The burgeoning literature on immigrant transnationalism is one of the academic success stories of our times. Yet having reminded scholars that migrants, in leaving home for a new life abroad, inevitably tie place of origin and destination together, scholars of transnationalism have also insisted that today’s cross-border connections are unprecedented. This collection of articles by sociologically minded historians and historically minded sociologists takes aim at that contention. Looking back over the past century and more, the book highlights both the long-term persistence and the continuing instability of home country connections.
Encompassing societies of origin and destination from around the world, A Century of Transnationalism shows that while population movements across states recurrently produce homeland ties, those connections have varied across contexts and from one historical period to another, changing in unpredictable ways. Any number of factors shape the linkages between home and destination, including conditions in the society of immigration, policies of the state of emigration, and geopolitics worldwide.

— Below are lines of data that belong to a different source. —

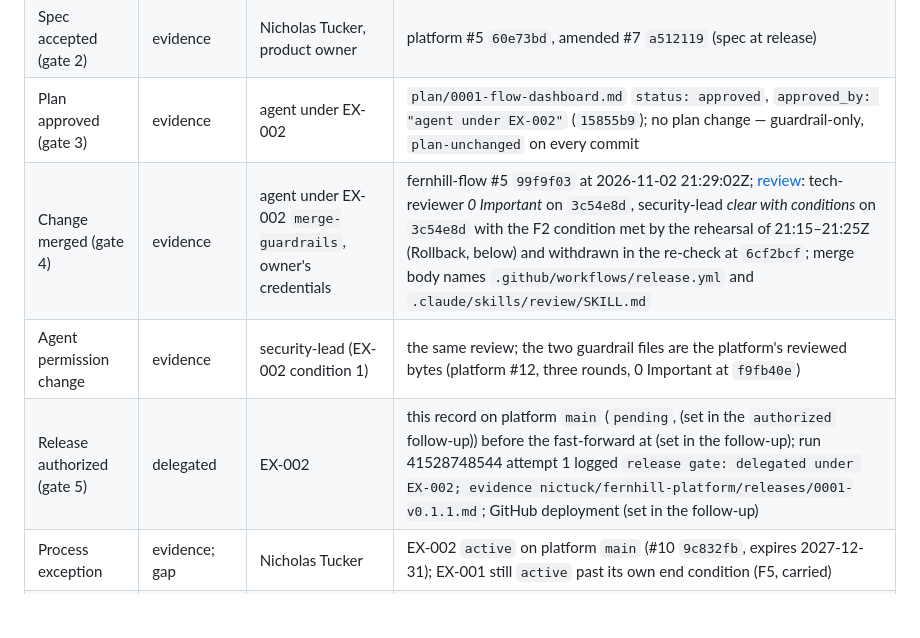
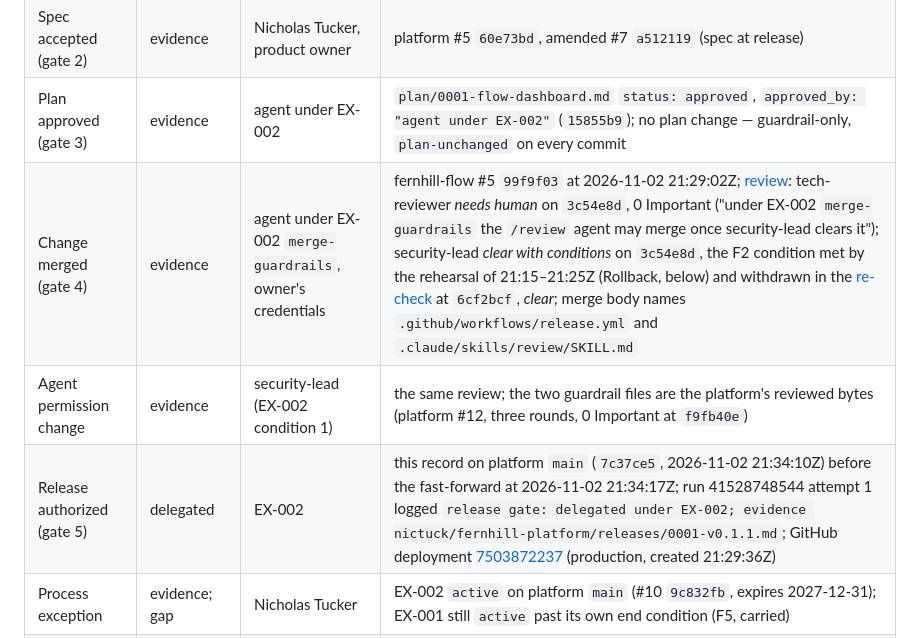
Before and after one commit to nictuck/fernhill-platform, a Markdown page: releases/0001-v0.1.1.md, the part around one of its changes. Rendered like a GitHub page; blank space fills up the shorter version.

```diff
--- a/releases/0001-v0.1.1.md
+++ b/releases/0001-v0.1.1.md
@@ -61,9 +65,9 @@ unchanged since v0.1.0.
 | Intent accepted (gate 1) | evidence | Nicholas Tucker, product owner | platform #1 `39387c2`, 2026-10-31 18:33Z; unchanged since v0.1.0 |
 | Spec accepted (gate 2) | evidence | Nicholas Tucker, product owner | platform #5 `60e73bd`, amended #7 `a512119` (spec at release) |
 | Plan approved (gate 3) | evidence | agent under EX-002 | `plan/0001-flow-dashboard.md` `status: approved`, `approved_by: "agent under EX-002"` (`15855b9`); no plan change — guardrail-only, `plan-unchanged` on every commit |
-| Change merged (gate 4) | evidence | agent under EX-002 `merge-guardrails`, owner's credentials | fernhill-flow #5 `99f9f03` at 2026-11-02 21:29:02Z; [review](https://github.com/nictuck/fernhill-flow/pull/5#pullrequestreview-5743483852): tech-reviewer *0 Important* on `3c54e8d`, security-lead *clear with conditions* on `3c54e8d` with the F2 condition met by the rehearsal of 21:15–21:25Z (Rollback, below) and withdrawn in the re-check at `6cf2bcf`; merge body names `.github/workflows/release.yml` and `.claude/skills/review/SKILL.md` |
+| Change merged (gate 4) | evidence | agent under EX-002 `merge-guardrails`, owner's credentials | fernhill-flow #5 `99f9f03` at 2026-11-02 21:29:02Z; [review](https://github.com/nictuck/fernhill-flow/pull/5#pullrequestreview-5743483852): tech-reviewer *needs human* on `3c54e8d`, 0 Important ("under EX-002 `merge-guardrails` the `/review` agent may merge once security-lead clears it"); security-lead *clear with conditions* on `3c54e8d`, the F2 condition met by the rehearsal of 21:15–21:25Z (Rollback, below) and withdrawn in the [re-check](https://github.com/nictuck/fernhill-flow/pull/5#pullrequestreview-5743614509) at `6cf2bcf`, *clear*; merge body names `.github/workflows/release.yml` and `.claude/skills/review/SKILL.md` |
 | Agent permission change | evidence | security-lead (EX-002 condition 1) | the same review; the two guardrail files are the platform's reviewed bytes (platform #12, three rounds, 0 Important at `f9fb40e`) |
-| Release authorized (gate 5) | delegated | EX-002 | this record on platform `main` (`pending`, (set in the `authorized` follow-up)) before the fast-forward at (set in the follow-up); run 41528748544 attempt 1 logged `release gate: delegated under EX-002; evidence nictuck/fernhill-platform/releases/0001-v0.1.1.md`; GitHub deployment (set in the follow-up) |
+| Release authorized (gate 5) | delegated | EX-002 | this record on platform `main` (`7c37ce5`, 2026-11-02 21:34:10Z) before the fast-forward at 2026-11-02 21:34:17Z; run 41528748544 attempt 1 logged `release gate: delegated under EX-002; evidence nictuck/fernhill-platform/releases/0001-v0.1.1.md`; GitHub deployment [7503872237](https://github.com/nictuck/fernhill-flow/deployments) (production, created 21:29:36Z) |
 | Process exception | evidence; gap | Nicholas Tucker | EX-002 `active` on platform `main` (#10 `9c832fb`, expires 2027-12-31); EX-001 still `active` past its own end condition (F5, carried) |
 | Product repo provisioned | evidence | — | unchanged: `.sdlc.yaml` names platform, product and site; `main` requires a PR and `check`, admins enforced; `production` forbids force-push and deletion; `production` environment has no required reviewer while EX-002 is active |
 | Deploy-time config change | none this release; F1 still missing | release manager | no env-var change in #5; the v0.1.0 `GITHUB_TOKEN` facts (platform copy, permissions, expiry) are still unattested — F1 |
```
Also changed, not shown: other parts of releases/0001-v0.1.1.md (+32 -14 lines).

Internationally oriented and advancing arguments likely to stir scholarly controversy, A Century of Transnationalism offers scholars and students alike leading-edge works that illustrate–and complicate–the important questions driving today’s study of migration.